Lady Macbeth: Film review.


I’m not familiar with the Lady Macbeth of Mtsensk short story by Nikolai Neskov (not to be confused with Lady Macbeth by William Shakespeare) which he wrote as a novella in 1865, although it is inspired by the famous play.

The book inspired Shostakovich to write an opera based on it.

Now we have a British film that feels incredibly French (incredibly Michael Haneke, who I think is actually Austrian) to add to its cannon.

It features a career defining performance by Florence Pugh in the title role; although the men are magnificent too (most notably Christopher fairbanks as the intolerant Father in Law).

If you like Christopher Fairbanks through his Guardians of the Galaxy fame this is not the movie for you as it moves at glacial pace with very little dialogue, virtually no music and a LOT of fixed frames where you are invited to enjoy the cinematography in its most bleak and spartan Northernness.

“It’s grim up north” might have been the poster slogan for this movie because, set as it is near the North East of England’s colliery land, albeit on the moors (North Yorkshire I’d suggest), it is most certainly grim.

The story is murderously grim too and I’d expect this BBC Films production to be in the running when next year’s BAFTA’s are handed out with Florence Pugh a shoe in for best female actor.

Slow but sublime with excellent direction from William Oldroyd.

The Emmanuel Macron phenomenon.


Me neither.

Never heard of him

But thank the Lord that Emmanuel Macron exists and looks likely to hole the fascist Le Pen, assuming France gathers its skirts effectively and closes ranks on her.

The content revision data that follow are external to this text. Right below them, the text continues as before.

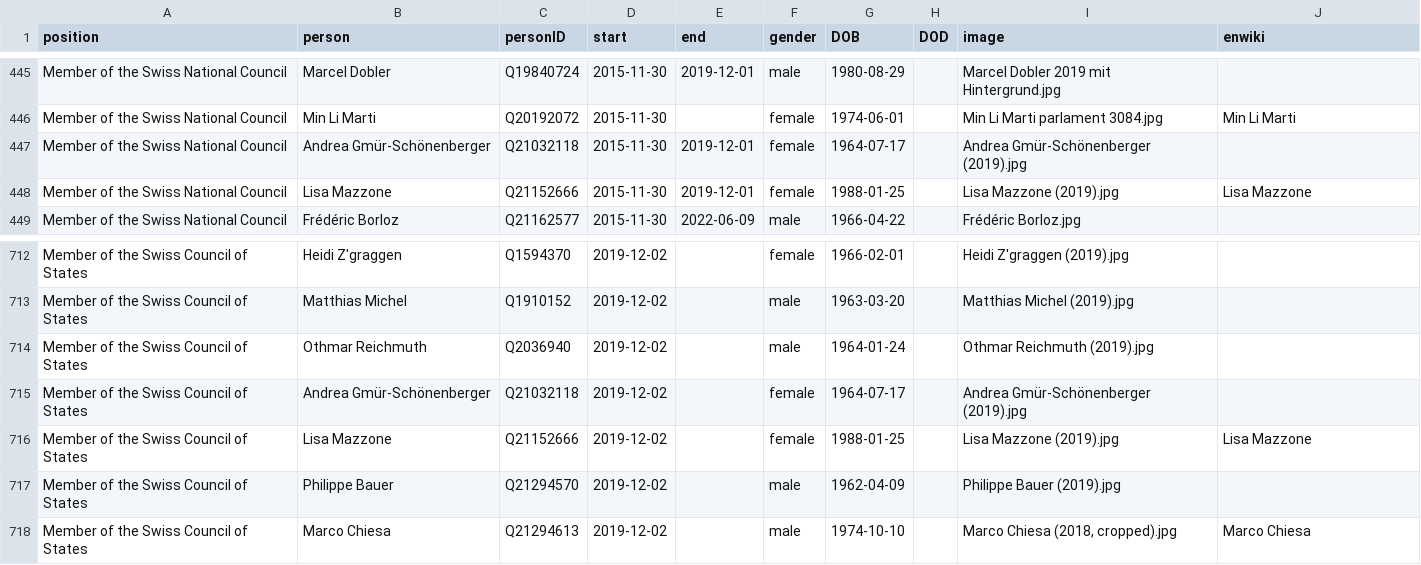
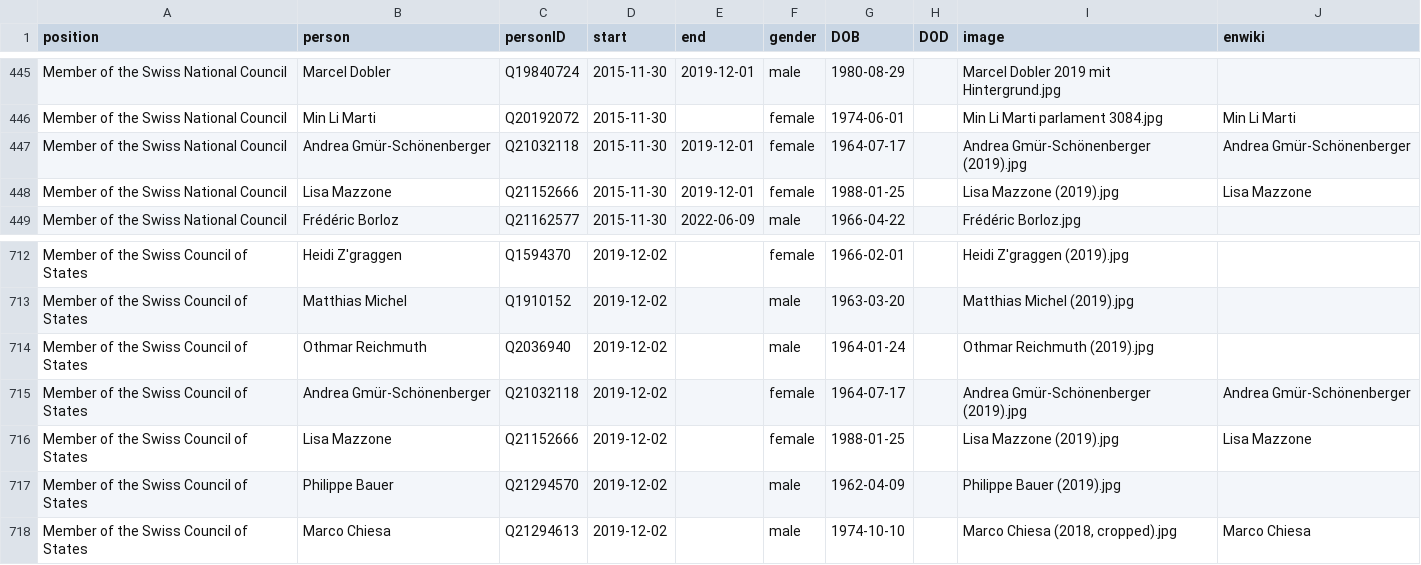
Before and after one commit to every-politician-scrapers/swiss-federal-council, a CSV file: html/legislators.csv, drawn as a sheet; only a part is shown, gaps mark what is left out.

```diff
--- a/html/legislators.csv
+++ b/html/legislators.csv
@@ -446,3 +446,3 @@ Member of the Swiss National Council,Marcel Dobler,Q19840724,2015-11-30,2019-12-
 Member of the Swiss National Council,Min Li Marti,Q20192072,2015-11-30,,female,1974-06-01,,Min Li Marti parlament 3084.jpg,Min Li Marti
-Member of the Swiss National Council,Andrea Gmür-Schönenberger,Q21032118,2015-11-30,2019-12-01,female,1964-07-17,,Andrea Gmür-Schönenberger (2019).jpg,
+Member of the Swiss National Council,Andrea Gmür-Schönenberger,Q21032118,2015-11-30,2019-12-01,female,1964-07-17,,Andrea Gmür-Schönenberger (2019).jpg,Andrea Gmür-Schönenberger
 Member of the Swiss National Council,Lisa Mazzone,Q21152666,2015-11-30,2019-12-01,female,1988-01-25,,Lisa Mazzone (2019).jpg,Lisa Mazzone
@@ -714,3 +714,3 @@ Member of the Swiss Council of States,Matthias Michel,Q1910152,2019-12-02,,male,
 Member of the Swiss Council of States,Othmar Reichmuth,Q2036940,2019-12-02,,male,1964-01-24,,Othmar Reichmuth (2019).jpg,
-Member of the Swiss Council of States,Andrea Gmür-Schönenberger,Q21032118,2019-12-02,,female,1964-07-17,,Andrea Gmür-Schönenberger (2019).jpg,
+Member of the Swiss Council of States,Andrea Gmür-Schönenberger,Q21032118,2019-12-02,,female,1964-07-17,,Andrea Gmür-Schönenberger (2019).jpg,Andrea Gmür-Schönenberger
 Member of the Swiss Council of States,Lisa Mazzone,Q21152666,2019-12-02,,female,1988-01-25,,Lisa Mazzone (2019).jpg,Lisa Mazzone
```
Also changed, not shown: html/bio.csv.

Meanwhile. in what used to be known as ‘Great” Britain before our Fascist Groove Thing, The Daily Mail fascistas are pouring scorn over his credibility because he has – GASP – an older wife.

Turns out he fell in love with his school teacher and married young to a lady 25 years his senior.

Here they are.



They look like a lovely 20 year married couple to me.  they’re holding hands for a start.

But not if you work for the Daily Mail.

(How do you sleep at night working as a journalist for The Daily Mail?  What must the Christmas party be like?  How could you?)

It’s an abomination of a medium.

Why, if I was English, I’d vote Labour.


Jeremy Corbyn is a beautifully stuck record.

His groove is about loving people and their predicaments.

I’m fortunate.  I have none (predicaments – for now).

Theresa May is a horrible devious monster who only wants to do well for her people.

The rich.

So I should vote for her. (I’m not rich but I am not poor.)

Fuck that.

Why would you vote for a horrible devious monster?

In Scotland we are OK.; we have the SNP.

A proper Social Democrat party.  So we don’t need Jeremy.

You English, need to vote for humans, not monsters.

But why?

To rid the world of this scabrous monstrosity that is the Tory party.

The best thing in Berlin. If you visit in April/May you must go.


This is amazing.  It’s an old bank and is due for demolition in early June.

Somehow a 165 strong, mainly street art, art collective (including the rather splendidly named Ria Wank) has acquired the rights to convert every single room in the building (all 108 of them including toilets and stairwells) into art forms.

Each room is essentially a canvas and many of them are wondrous things.  Every inch of the building is painted or adapted in some way and will be demolished (along with the art) in June.

It’s called the Haus and you’ll find it at 68/69 Nürnbergerstrasse 10787 Berlin

We queued fior 2 hours but it was worth it.

Raw: Movie review.


Wow.  This is not for everyone.

I am reminded of the disappointment I felt seeing movies like Crash and High Rise (Both JG Ballard stories).  Like Raw they promised to be challenging and thought provoking, but both were vacuous nonsense.

This is anything but vacuous.

A case study in great acting, great tension, great music, revulsion and complete and utter oddness.

It’s a directorial debut by Julia Ducournau which is something of a coincidence because I very much enjoyed Alice Lowe’s horror debut, Prevenge, earlier this year.

It seems there is a female bloodlust going on in movieland just now and the two would sit as excellent companion pieces, although there are fewer laughs in this.

If blood puts you off give this a wide berth.  If genuine but well developed antiestablishment hokum (it is horror hokum at then of the day) is your thing you will love this.

Think early Cronenburg,

Think early Alice Lowe.  (She’s only done early so far.)

Think Kubrick’s A Clockwork Orange.

And think the best of Lars Von Trier (Kingdom specifically.)